This article draws on hermeneutics and interactivism to challenge the prevailing dichotomization of culture/self and fact/value by proposing a theoretical perspective that culture provides a moral framework in which people are embedded and that cultural values and assumptions are distributed across different levels of knowing. I then address the problems of relativism raised by the claim that cultures are different moral topographies, and consider how hermeneutic dialogue is a way of working towards "truth without certainty." I conclude by suggesting that (...) mindfulness and contemplative practices offer tangible ways of fostering the openness required for hermeneutic dialogue and cultural learning. 2012 APA, all rights reserved). (shrink)
This special double issue was borne out of a desire to bring together examples of current approaches to cultural theorizing in the field of psychology.
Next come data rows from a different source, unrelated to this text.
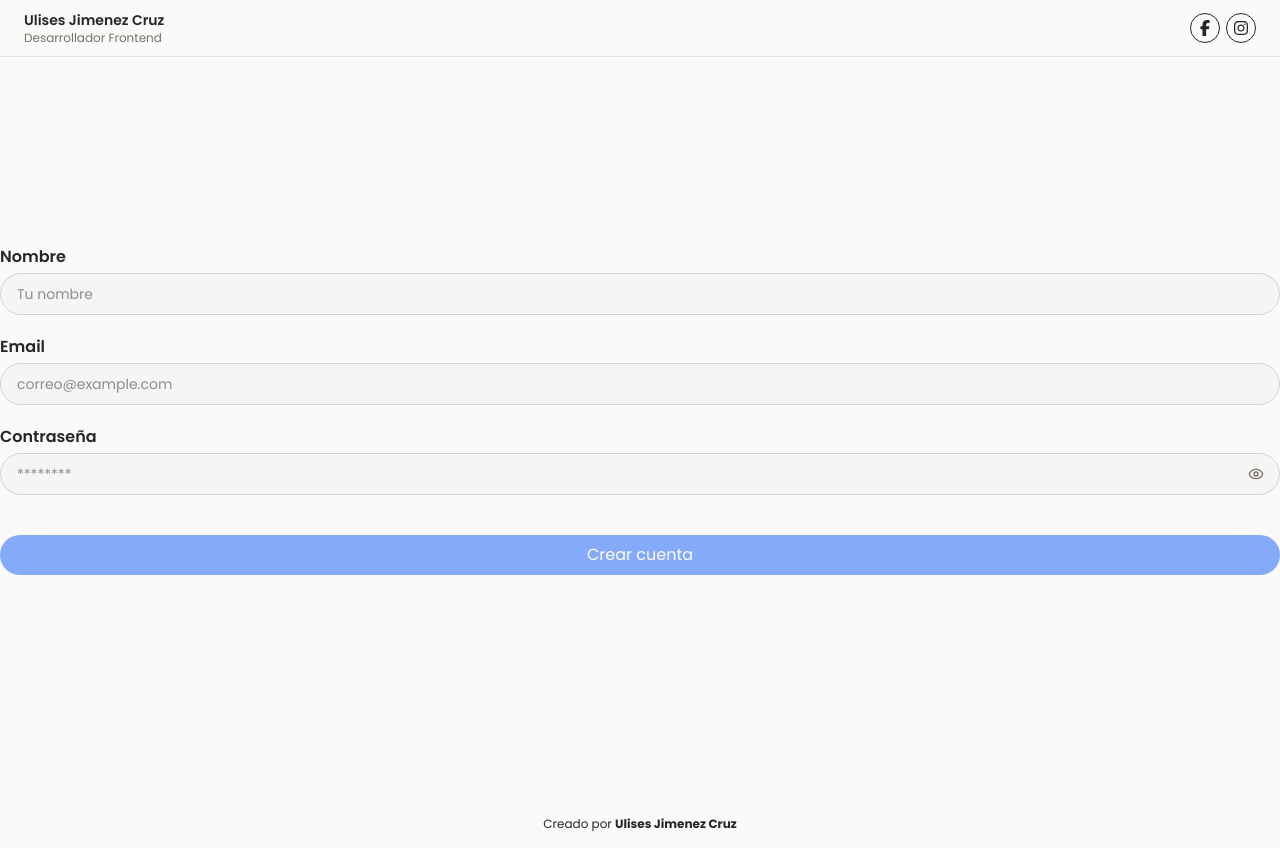
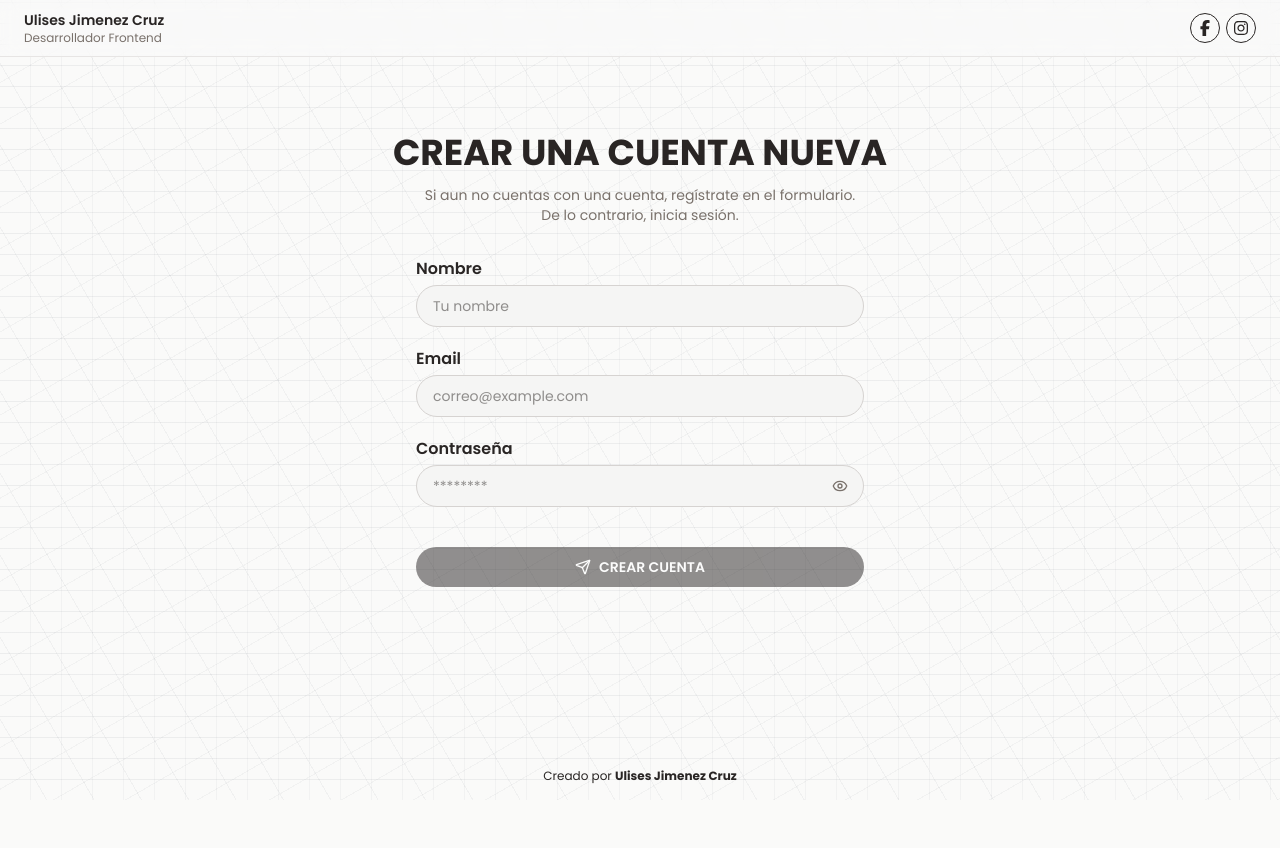
Before and after one commit to 54Alexzen/practice-login-nextjs, a Next.js app: page /register in a window 1280 px wide. After the commit the page ends 800 px from the top, so only its background shows below. Built offline with nearby package versions, Linux system fonts and the light colour scheme.

Commit message:
feat(register): Improves error handling and user interface in the registration form

```diff
--- a/src/app/register/page.tsx
+++ b/src/app/register/page.tsx
@@ -2,7 +2,9 @@
 
 import { Input } from "@/components/ui/Input";
 import { registerSchema, RegisterSchemaType } from "@/lib/validations";
+import { getErrorMessage } from "@/utils/errorMessage";
 import { zodResolver } from "@hookform/resolvers/zod";
+import { Loader, Send } from "lucide-react";
 import { useRouter } from "next/navigation";
 import { useForm } from "react-hook-form";
 import { toast } from "sonner";
@@ -14,7 +16,7 @@ export default function RegisterPage() {
     handleSubmit,
     reset,
     formState: { errors, isSubmitting, isValid },
-  } = useForm({
+  } = useForm<RegisterSchemaType>({
     resolver: zodResolver(registerSchema),
     mode: "onChange",
   });
@@ -23,30 +25,44 @@ export default function RegisterPage() {
     try {
       const res = await fetch("/api/users/create", {
         method: "POST",
-        headers: {
-          "Content-Type": "application/json",
-        },
+        headers: { "Content-Type": "application/json" },
         body: JSON.stringify(data),
       });
 
       if (res.ok) {
-        toast.success("Cuenta creada exitosamente");
+        toast.success(
+          "¡Cuenta creada exitosamente!. Ya puedes iniciar sesión."
+        );
         reset();
         router.push("/");
       } else {
-        const error = await res.json();
-        toast.error(error.error || "Error al crear la cuenta");
+        const errorData = await res.json();
+        toast.error(getErrorMessage(errorData.error || "UNKNOWN_ERROR"));
       }
     } catch (error) {
-      console.error("Register error:", error);
-      toast.error("Error de conexión");
+      if (error instanceof Error) {
+        toast.error(getErrorMessage(error.message));
+      } else {
+        toast.error(getErrorMessage("UNKNOWN_ERROR"));
+      }
     }
   };
 
   return (
-    <main className="flex justify-center items-center min-h-svh">
-      <section className="container mx-auto">
-        <form onSubmit={handleSubmit(onSubmit)} className="flex flex-col">
+    <main className="flex justify-center items-center min-h-[90svh] w-full">
+      <div className="absolute inset-0 -z-10 background" />
+      <section className="container mx-auto flex flex-col justify-center items-center md:px-6 sm:px-5 px-4">
+        <h1 className="md:text-4xl sm:text-3xl text-2xl font-bold uppercase">
+          Crear una cuenta nueva
+        </h1>
+        <p className="max-w-md text-center md:text-sm sm:text-xs text-2xs text-stone-500 my-3">
+          Si aun no cuentas con una cuenta, regístrate en el formulario. De lo
+          contrario, inicia sesión.
+        </p>
+        <form
+          onSubmit={handleSubmit(onSubmit)}
+          className="flex flex-col w-full max-w-md"
+        >
           <Input
             id="name"
             type="text"
@@ -74,9 +90,19 @@ export default function RegisterPage() {
           <button
             type="submit"
             disabled={!isValid || isSubmitting}
-            className="w-full bg-blue-600 text-white rounded-full py-2 disabled:opacity-50 mt-10"
+            className="w-full bg-stone-800 text-white rounded-full py-2.5 mt-10 uppercase font-semibold md:text-sm sm:text-xs text-2xs flex justify-center items-center gap-2 disabled:cursor-not-allowed disabled:opacity-50"
           >
-            {isSubmitting ? "Creando cuenta..." : "Crear cuenta"}
+            {isSubmitting ? (
+              <>
+                <Loader className="animate-spin md:size-4 size-3.5" />
+                <span>Creando cuenta</span>
+              </>
+            ) : (
+              <>
+                <Send className="md:size-4 size-3.5" />
+                <span>Crear cuenta</span>
+              </>
+            )}
           </button>
         </form>
       </section>
```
These articles represent different ontological and epistemological positions from which one can consider the integration of culture and psychology. We see the first three articles as attempting to deepen our understanding of culture with conceptual framing and philosophical grounding that articulate the relationship of the cultural and the personal. These articles are committed to moving beyond (...) subject-object dualism towards a non-dualistic ontology. A second set of articles honors the existing work in the scientific tradition while proposing to bridge it with the interpretive approaches, creating metatheories as a result, and calling for methodological pluralism. One theme common to these articles is that bringing culture into psychology requires not only a broadening of theoretical perspectives, but also a greater inclusiveness in our epistemological and methodological commitments. Though we have tried to be inclusive, this present collection of articles is far from comprehensive in terms of the range of possible theoretical perspectives on culture. We invite future authors to turn the critical cultural lens on the theoretical efforts featured in this special issue, and to present other approaches that are not represented here. 2012 APA, all rights reserved). (shrink)
Both the comic book series and TV show force us to confront our most cherished values and ask: would we still be able to hold onto these things in such a world? What are we allowed to do? What aren't we? Are there any boundaries left?
Our use of ‘I’, or something like it, is implicated in our self-regarding emotions, in the concern to survive, and so seems basic to ordinary human life. But why does that pattern of use require a referring term? Don't Lichtenberg's formulations show how we could have our ordinary pattern of use here without the first person? I argue that what explains our compulsion to regard the first person as a referring term is our ordinary causal thinking, which requires us to (...) find a persisting object as the mechanism that underpins the causal structure we naturally ascribe to the self. I thus argue against Peacocke's picture (2012), on which it's the cogito that explains one's knowledge of one's own existence. (shrink)